Many people with a recent diagnosis of hearing loss feels themselves to be trapped on an island of confusion. The world no longer comes in clearly, instead every interaction is fraught with missed phrases and information. It can be incredibly isolating.
But we forget about the effects of our hearing loss on our loved ones and close relationships during this process. We are in fact, not on an island. We exist in relationship to other people and our behaviors and interactions have profound reach. When hearing loss drives a person away from communication, all of us suffer. That’s not the end of the story, however. When we are aware of how isolation and non-action can impact our relationships, we can take steps to intervene and interrupt this destructive process.
The hidden threat of undiagnosed hearing loss
Hearing loss in general can disrupt our close relationships, but it is undiagnosed and untreated hearing loss that does the most damage. Almost 50 million people in the United States experience hearing loss. Yet only one out of four people who need them wear hearing aids. This can stem from a multitude of reasons, but the most corrosive is shame and embarrassment.
Sometimes we bury our heads in the sand so as not to face our difficulties. Yes, admitting we have hearing loss is difficult, however normal it is in reality. It can still feel challenging. It also requires a certain undertaking on our part once we have the diagnosis. We can no longer participate in isolating behaviors or blame other people for the hurdles we face in conversation. Instead, we must accept responsibility for our lives and decide if we are going to intervene. The great news? Intervention is incredibly rewarding.
Hearing loss can be frustrating
It’s undeniable that hearing loss feels frustrating. Not being able to clearly communicate can feel imprisoning. But sometimes those frustrations bleed out from us and onto the people we love. Yes, going through the process of dealing with hearing loss with a partner or loved one can mean a wealth of support and encouragement. However, it can also result in feelings of resentment and misunderstanding. In a report titled, “In it together: The impact of hearing loss on personal relationships” by Action on Hearing Loss, it was revealed that even supportive partners were perceived as unable to fully understanding the plight of their loved one with hearing loss.
Communication is key, so listen
Perhaps the most common error we make when life hands us lemons is to try and make the lemonade all by ourselves. It just doesn’t really work that way. People with hearing loss need to share their experience with loved ones even though it can be difficult, and even embarrassing. None of us wants to feel like a burden, but we forget that it is these moments that allow others the chance to really love us.

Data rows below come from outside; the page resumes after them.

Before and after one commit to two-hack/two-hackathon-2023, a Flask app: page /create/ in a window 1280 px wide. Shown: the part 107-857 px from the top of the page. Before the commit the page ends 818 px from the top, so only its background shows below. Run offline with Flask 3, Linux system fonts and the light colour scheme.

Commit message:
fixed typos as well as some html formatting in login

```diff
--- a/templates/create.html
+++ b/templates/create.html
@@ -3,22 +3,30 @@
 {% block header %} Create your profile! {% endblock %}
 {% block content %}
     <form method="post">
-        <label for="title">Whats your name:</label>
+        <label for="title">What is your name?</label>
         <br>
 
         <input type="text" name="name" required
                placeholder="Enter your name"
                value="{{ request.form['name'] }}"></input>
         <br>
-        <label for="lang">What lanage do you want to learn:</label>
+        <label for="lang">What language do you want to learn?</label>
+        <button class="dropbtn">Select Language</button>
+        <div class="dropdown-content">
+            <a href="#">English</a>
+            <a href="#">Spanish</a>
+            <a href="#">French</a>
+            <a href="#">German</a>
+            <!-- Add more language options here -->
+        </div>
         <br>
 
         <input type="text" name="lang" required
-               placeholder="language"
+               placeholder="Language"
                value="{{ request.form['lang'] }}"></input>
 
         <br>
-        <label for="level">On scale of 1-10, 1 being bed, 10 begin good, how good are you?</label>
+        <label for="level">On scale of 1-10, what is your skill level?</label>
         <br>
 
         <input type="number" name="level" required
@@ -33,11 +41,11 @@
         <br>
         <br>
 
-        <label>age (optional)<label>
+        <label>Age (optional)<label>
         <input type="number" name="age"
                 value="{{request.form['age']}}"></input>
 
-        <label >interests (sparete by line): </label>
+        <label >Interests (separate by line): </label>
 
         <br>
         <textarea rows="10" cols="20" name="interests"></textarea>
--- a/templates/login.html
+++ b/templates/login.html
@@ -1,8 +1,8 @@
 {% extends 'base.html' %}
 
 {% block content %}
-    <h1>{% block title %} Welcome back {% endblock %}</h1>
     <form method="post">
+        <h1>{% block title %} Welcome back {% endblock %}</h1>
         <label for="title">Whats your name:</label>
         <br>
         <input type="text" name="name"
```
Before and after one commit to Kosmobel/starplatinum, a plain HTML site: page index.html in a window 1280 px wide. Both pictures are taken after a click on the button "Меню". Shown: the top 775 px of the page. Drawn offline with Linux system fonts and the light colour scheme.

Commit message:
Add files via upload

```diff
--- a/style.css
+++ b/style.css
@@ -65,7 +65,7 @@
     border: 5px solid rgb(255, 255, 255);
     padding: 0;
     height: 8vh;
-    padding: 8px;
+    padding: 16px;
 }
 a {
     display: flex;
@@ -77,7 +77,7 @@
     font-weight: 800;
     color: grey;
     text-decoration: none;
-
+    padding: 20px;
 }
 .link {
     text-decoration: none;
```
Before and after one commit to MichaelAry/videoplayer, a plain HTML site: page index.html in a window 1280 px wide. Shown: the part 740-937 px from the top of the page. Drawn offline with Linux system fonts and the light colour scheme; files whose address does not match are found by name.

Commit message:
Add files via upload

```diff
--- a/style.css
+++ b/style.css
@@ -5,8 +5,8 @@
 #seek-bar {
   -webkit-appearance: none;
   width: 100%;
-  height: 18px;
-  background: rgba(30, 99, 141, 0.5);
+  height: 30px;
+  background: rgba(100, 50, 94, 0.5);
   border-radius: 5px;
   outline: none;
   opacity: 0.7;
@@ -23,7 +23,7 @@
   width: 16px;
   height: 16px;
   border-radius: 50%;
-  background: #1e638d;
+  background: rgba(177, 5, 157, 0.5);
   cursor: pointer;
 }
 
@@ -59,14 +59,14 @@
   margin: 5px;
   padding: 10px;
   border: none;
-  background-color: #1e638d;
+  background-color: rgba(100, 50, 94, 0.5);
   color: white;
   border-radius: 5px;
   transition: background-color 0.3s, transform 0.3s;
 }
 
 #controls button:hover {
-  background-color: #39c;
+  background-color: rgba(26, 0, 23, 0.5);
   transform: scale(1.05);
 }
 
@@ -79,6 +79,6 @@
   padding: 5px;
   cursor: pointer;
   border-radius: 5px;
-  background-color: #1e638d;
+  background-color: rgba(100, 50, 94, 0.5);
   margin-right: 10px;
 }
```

And this is a reciprocal process. Once we share our experiences, we must be open to hearing about the experiences of our partners and loved ones. Only when this dialogue becomes a two-way street are we able to empathize with one another and be compassionate.
Intervention as a leap of faith
What diagnosing and treating hearing loss does for the people we love is to demonstrate in good faith our desire for better relationships. We cannot sit back and wait for everyone to accommodate our needs without stepping up to the plate willing to pitch in. And it’s a leap of faith in pursuing a better quality of life for us once hearing loss rears its ugly and inconvenient head. That quality of life we’re seeking? It isn’t just for us, it’s for everyone who has hitched their cart to our horse. We’re all in it together and making a move to improve our lot in life extends beyond the boundaries of us and deeply into the experiences of those we love.
Don’t sleep on intervention
If hearing loss is impacting your life, get your hearing tested with us at Hearing Health Care Center. It’s a quick and simple process that might just save your marriage or close relationships. Once you have a reliable diagnosis, our team will make short work of pairing you with the right hearing aid.